If the scheme employer or the trustees wish to undertake a commutation exercise to reduce the number of individuals in the scheme with small pension values, it is important to be aware of the Pensions Regulator’s guidance on Incentive Exercises. This is relevant in a wide range of situations and can apply where an employer or the trustees write to more than one scheme member to inform them of their ability to take benefits as a lump sum, if this can be viewed as a time-limited exercise.

The main drawback of having to comply with the guidance is the possible need to provide relevant members with free access to an independent financial adviser, which could be costly and negate administrative savings created by the exercise.

Even where the proposed commutation exercise does not fall strictly within its scope, trustees may wish to consider whether they should nonetheless follow the spirit of the Pensions Regulator’s guidance.

Additionally, the Incentive Exercises Monitoring Board has published a voluntary code of good practice for employers and trustees dealing with incentive exercises, which was revised in January 2016. This code applies to incentive offers made to members and so should also be considered if an incentive exercise is undertaken.

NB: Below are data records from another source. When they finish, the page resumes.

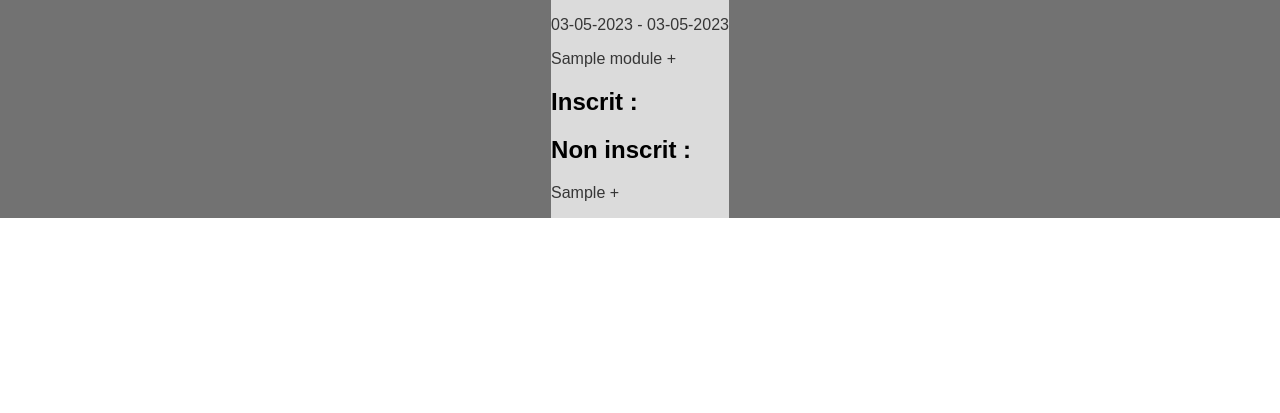
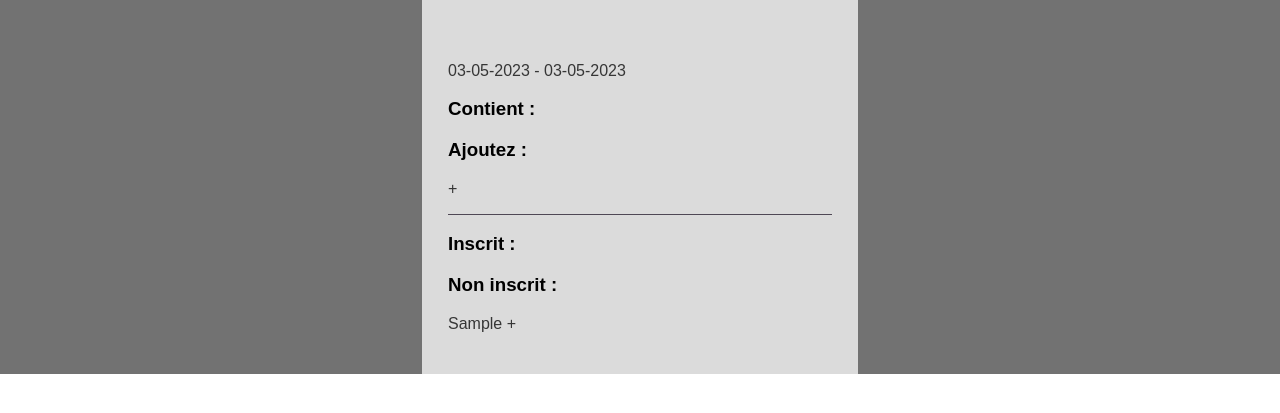
Before and after one commit to FlorianJ67/SessionSf, a Symfony app: template templates/session/info.html.twig in a window 1280 px wide. Shown: the part 50-463 px from the top of the page. Run offline with Twig, Linux system fonts and the light colour scheme; the template is opened without the code that fills it: most values are stand-ins (such as "Sample title", 1, 10 or a date in 2020); some libraries are stand-ins or nearby versions; some web fonts are replaced.

Commit message:
remove module from session need to know how to delete a session from contenusession

```diff
--- a/public/css/style.css
+++ b/public/css/style.css
@@ -54,11 +54,21 @@ header ul li a:hover {
 #content:first-child {
     border-radius: 15px 15px 0 0;
 }
-
+/* SessionInfo */
 #sessionInfo {
     background-color: var(--colorTwo);
     display: flex;
+    flex-direction: column;
+    padding: 2%;
+    width: 30%;
 }
+/* ListStagiaireSession */
+#listStagiaireSession{
+    border-top: 1px solid var(--colorThree);
+}
+/* endListStagiaireSession */
+/* endSessionInfo */
+
 /* FormationList */
 #formationList>div>div {
     background-color: var(--colorThree);
--- a/templates/session/info.html.twig
+++ b/templates/session/info.html.twig
@@ -5,7 +5,7 @@
 {% block body %}
     <div id="sessionInfo">
             <div>
-                <a href="{{ path('info_session', {'id': session.id}) }}">{{ session }}</a>
+                <h2><a href="{{ path('info_session', {'id': session.id}) }}">{{ session }}</a></h2>
             </div>
             <div>
                 <p>{{ session.formation }}</p>
@@ -14,23 +14,25 @@
                 {# <p>{{ session.contenuSession.duree }}</p> #}
 
                 <div id="listModuleSession">
-                    {% for module in session.contenuSession %}
-                        <p><a href='{{ path('info_module', {'id': module.id}) }}'>{{module.module.name}}</a></a><a href="{{ path('remove_module_from_session', {'idsession': session.id, 'idmodule': module.id}) }}"> X </a></p>
+                    <h3>Contient :</h3>
+                    {% for contenu in session.contenuSession %}
+                        <p><a href='{{ path('info_module', {'id': contenu.module.id}) }}'>{{contenu.module.name}}</a></a><a href="{{ path('remove_module_from_session', {'idsession': session.id, 'idmodule': contenu.module.id}) }}"> X </a></p>
                     {% endfor %}
 
+                    <h3>Ajoutez :</h3>
                     {% for module in nonModule %}
-                        <p><a href='{{ path('info_module', {'id': module.id}) }}'>{{module.module.name}}</a></a><a href="{{ path('remove_module_from_session', {'idsession': session.id, 'idmodule': module.id}) }}"> + </a></p>
+                        <p><a href='{{ path('info_module', {'id': contenu.module.id}) }}'>{{contenu.module.name}}</a></a><a href="{{ path('add_module_to_session', {'idsession': session.id, 'idmodule': contenu.module.id}) }}"> + </a></p>
                     {% endfor %}
                 </div>
 
                 <div id="listStagiaireSession">
-                    <h2>Inscrit :</h2>
+                    <h3>Inscrit :</h3>
 
                     {% for stagiaire in session.inscrit %}
                         <p><a href='{{ path('info_stagiaire', {'id': stagiaire.id}) }}'>{{stagiaire}}</a></a><a href="{{ path('remove_stagiaire_from_session', {'idsession': session.id, 'idstagiaire': stagiaire.id}) }}"> X </a></p>
                     {% endfor %}
 
-                    <h2>Non inscrit :</h2>
+                    <h3>Non inscrit :</h3>
 
                     {% for stagiaire in nonInscrits %}
                         <p><a href='{{ path('info_stagiaire', {'id': stagiaire.id}) }}'>{{stagiaire}}</a><a href="{{ path('add_stagiaire_to_session', {'idsession': session.id, 'idstagiaire': stagiaire.id}) }}"> + </a></p>
```
Also changed, not shown: src/Controller/FormationController.php (+5 -5 lines), src/Controller/SessionController.php (+6 -3 lines).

A member’s contracted-out benefits under a DB scheme may be commuted as part of a TCLS or a SLS. A member’s contracted-out rights may only be commuted before the date the GMP comes into payment (GMP age) if the GMP is revalued by fixed rate revaluation.

Prior to the abolition of contracting out, where the pension being commuted included GMP, notional fixed rate revaluation was applied up to a member’s GMP age to determine whether the amount being commuted was within the relevant commutation limit. However, the lump sum actually paid only included revaluation up to the date of commutation.

The legislation in force following the abolition of contracting out, although intended to replicate the previous legislation, has omitted some wording, which raises questions around whether the lump sum actually paid does have to include an amount representing fixed rate revaluation between the date of commutation and GMP age. The position has yet to be clarified by the Government.

Commuting pension benefits can be advantageous for scheme employers and for the relevant members, although caution should be exercised and advice sought to ensure that payments are made in accordance with relevant legislation and guidance, as well as the scheme’s rules.

In light of the growing trend to encourage individuals to access their pension benefits flexibly, the number of individuals wishing to access their benefits through an authorised lump sum is likely to increase, and employers and trustees should be prepared to deal with such requests.